What if everyone, not just those who aren’t accommodated, refused to patronize businesses that aren’t committed to radical hospitality?
What if those who plan spaces and events had conversations starting at the beginning of planning and lasting until it was over, asking themselves and their guests how they can be more radically hospitable?
I think that an excellent way to start is with discussions like the ones being promoted by programs like Our Dartmouth, Our Home. What kind of world do we want to live in? What kind of community do we want to live in? What kind of workplace do we want? Do we want to justify being inhospitable or choose to be as hospitable as possible? Do we want to try to insist that people who want to be accommodated should feel ashamed, feel like they are a burden, or feel the need to justify their desire to be comfortable? Or do we want to encourage people to believe that they absolutely deserve spaces that are welcoming and comfortable for them?
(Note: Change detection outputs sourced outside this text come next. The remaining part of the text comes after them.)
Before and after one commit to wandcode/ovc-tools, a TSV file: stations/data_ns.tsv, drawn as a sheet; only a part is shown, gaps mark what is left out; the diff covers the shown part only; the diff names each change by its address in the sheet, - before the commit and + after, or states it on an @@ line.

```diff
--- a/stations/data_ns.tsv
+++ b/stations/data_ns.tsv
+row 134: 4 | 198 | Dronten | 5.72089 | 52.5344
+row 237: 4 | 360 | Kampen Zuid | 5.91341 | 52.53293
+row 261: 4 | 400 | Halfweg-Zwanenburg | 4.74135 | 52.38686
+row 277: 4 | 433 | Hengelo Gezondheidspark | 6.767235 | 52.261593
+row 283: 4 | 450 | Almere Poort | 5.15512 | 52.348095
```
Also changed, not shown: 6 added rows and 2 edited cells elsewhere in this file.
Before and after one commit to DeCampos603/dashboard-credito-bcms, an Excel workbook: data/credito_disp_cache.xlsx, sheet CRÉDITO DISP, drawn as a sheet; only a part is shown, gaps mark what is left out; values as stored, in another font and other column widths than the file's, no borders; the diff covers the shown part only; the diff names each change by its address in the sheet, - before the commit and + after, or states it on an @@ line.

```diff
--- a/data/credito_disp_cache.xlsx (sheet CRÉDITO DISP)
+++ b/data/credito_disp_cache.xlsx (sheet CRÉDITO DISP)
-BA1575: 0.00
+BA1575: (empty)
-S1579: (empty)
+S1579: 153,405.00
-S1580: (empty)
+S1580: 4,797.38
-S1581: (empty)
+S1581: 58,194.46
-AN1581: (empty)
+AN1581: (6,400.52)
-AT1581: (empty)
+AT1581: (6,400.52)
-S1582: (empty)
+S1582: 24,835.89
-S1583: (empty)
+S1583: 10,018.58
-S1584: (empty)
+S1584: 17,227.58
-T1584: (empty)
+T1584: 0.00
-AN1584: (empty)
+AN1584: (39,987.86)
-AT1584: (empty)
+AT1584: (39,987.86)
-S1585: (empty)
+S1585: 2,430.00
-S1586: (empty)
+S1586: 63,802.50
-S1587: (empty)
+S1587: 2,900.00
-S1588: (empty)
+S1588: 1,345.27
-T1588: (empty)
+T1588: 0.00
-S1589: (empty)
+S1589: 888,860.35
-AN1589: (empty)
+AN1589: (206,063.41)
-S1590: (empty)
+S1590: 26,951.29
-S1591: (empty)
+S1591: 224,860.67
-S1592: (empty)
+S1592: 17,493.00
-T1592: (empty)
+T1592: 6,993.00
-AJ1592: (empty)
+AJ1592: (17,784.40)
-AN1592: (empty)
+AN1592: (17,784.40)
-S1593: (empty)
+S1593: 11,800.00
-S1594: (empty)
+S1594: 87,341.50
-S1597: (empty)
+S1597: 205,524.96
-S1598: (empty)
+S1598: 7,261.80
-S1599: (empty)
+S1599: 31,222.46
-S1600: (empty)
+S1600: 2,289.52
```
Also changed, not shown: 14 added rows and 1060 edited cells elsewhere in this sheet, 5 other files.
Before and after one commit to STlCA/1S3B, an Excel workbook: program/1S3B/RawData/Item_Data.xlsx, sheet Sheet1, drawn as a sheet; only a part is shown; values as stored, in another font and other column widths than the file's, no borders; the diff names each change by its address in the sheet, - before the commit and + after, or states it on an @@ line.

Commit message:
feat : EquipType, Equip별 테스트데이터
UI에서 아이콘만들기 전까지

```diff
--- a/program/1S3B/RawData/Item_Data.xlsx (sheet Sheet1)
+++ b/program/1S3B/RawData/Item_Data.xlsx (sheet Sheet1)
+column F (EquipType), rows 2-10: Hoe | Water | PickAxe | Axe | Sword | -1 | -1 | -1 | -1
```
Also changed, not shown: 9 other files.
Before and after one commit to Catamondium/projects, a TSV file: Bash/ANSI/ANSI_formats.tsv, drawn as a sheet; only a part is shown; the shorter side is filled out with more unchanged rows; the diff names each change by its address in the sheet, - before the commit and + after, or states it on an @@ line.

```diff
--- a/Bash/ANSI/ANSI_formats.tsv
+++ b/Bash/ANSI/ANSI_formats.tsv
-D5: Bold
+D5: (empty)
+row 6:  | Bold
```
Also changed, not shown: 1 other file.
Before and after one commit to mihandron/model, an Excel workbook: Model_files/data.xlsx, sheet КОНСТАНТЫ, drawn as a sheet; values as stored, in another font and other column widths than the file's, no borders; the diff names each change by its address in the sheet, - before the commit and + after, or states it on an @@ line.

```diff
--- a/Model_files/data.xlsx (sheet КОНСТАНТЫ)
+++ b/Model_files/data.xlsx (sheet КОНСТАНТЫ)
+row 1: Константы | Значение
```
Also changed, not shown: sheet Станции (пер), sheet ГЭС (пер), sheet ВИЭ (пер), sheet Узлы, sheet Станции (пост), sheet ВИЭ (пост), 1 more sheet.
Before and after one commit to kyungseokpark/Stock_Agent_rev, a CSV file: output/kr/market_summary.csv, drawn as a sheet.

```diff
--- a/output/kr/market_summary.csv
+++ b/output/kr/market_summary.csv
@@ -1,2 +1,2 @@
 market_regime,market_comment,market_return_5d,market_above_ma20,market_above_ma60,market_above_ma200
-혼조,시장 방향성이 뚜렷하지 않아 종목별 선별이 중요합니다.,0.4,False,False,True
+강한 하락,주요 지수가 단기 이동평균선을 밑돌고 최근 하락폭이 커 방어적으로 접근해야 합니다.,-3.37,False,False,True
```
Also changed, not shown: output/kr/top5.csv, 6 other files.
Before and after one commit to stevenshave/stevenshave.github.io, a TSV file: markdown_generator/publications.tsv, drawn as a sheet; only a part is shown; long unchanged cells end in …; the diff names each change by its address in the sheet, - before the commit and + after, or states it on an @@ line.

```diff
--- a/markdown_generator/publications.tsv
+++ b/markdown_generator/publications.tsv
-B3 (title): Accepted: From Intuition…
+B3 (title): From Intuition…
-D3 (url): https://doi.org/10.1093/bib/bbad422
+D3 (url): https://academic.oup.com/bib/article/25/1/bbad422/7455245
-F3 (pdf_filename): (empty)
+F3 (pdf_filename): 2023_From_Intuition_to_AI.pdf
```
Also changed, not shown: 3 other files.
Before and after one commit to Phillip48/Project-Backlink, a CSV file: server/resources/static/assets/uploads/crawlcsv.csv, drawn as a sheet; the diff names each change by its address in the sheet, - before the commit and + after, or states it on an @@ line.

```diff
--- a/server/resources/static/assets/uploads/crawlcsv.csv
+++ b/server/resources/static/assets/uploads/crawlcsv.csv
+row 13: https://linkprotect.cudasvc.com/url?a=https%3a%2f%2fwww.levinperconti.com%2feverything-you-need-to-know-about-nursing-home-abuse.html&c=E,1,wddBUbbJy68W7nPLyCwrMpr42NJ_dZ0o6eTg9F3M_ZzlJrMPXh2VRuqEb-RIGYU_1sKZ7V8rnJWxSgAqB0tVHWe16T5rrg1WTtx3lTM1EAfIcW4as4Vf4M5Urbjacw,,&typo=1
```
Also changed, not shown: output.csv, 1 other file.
We can start with ourselves – are the spaces that we control radically hospitable? When we invite friends out do we make sure that we’re inviting them to a space that welcomes them with radical hospitality? Does that movie theater have fat-friendly seating? Does the restaurant have delicious well thought-out vegetarian and vegan options or are they just going to steam whatever vegetables are around? Does the hall where that lecture is happening have desks that work for left handed people? Is that old theater wheelchair accessible? How long of a walk is it from the parking lot to the club? Are there stairs? Is it on a public transportation route? Can you get a scooter to your beach bonfire? Then expand – whether or not I have a friend who isn’t fully welcomed by a space, do I want to support businesses tat aren’t radically hospitable? How about leaving feedback with the business, on yelp etc. letting them know exactly why they aren’t getting your money.
We can also start talking about this at our workplaces. Is the business absolutely committed to providing radical hospitality to its employees so that they can do their jobs under the best of circumstances? How about customers? Are there armless chairs in the lobby? How is the office accessibility – does it just meet minimum standards or has someone really looked at how it can be made as accessible as possible? Consider having people get in a wheelchair and try to get around your office, school campus etc – I bet you’ll think of things that you can do to make it better. Ask your customers what you can do to be more welcoming to them. Start talking about Radical Hospitality as a business concept- how can we use it to help the bottom line, customer acquisition, retention, and referrals, etc.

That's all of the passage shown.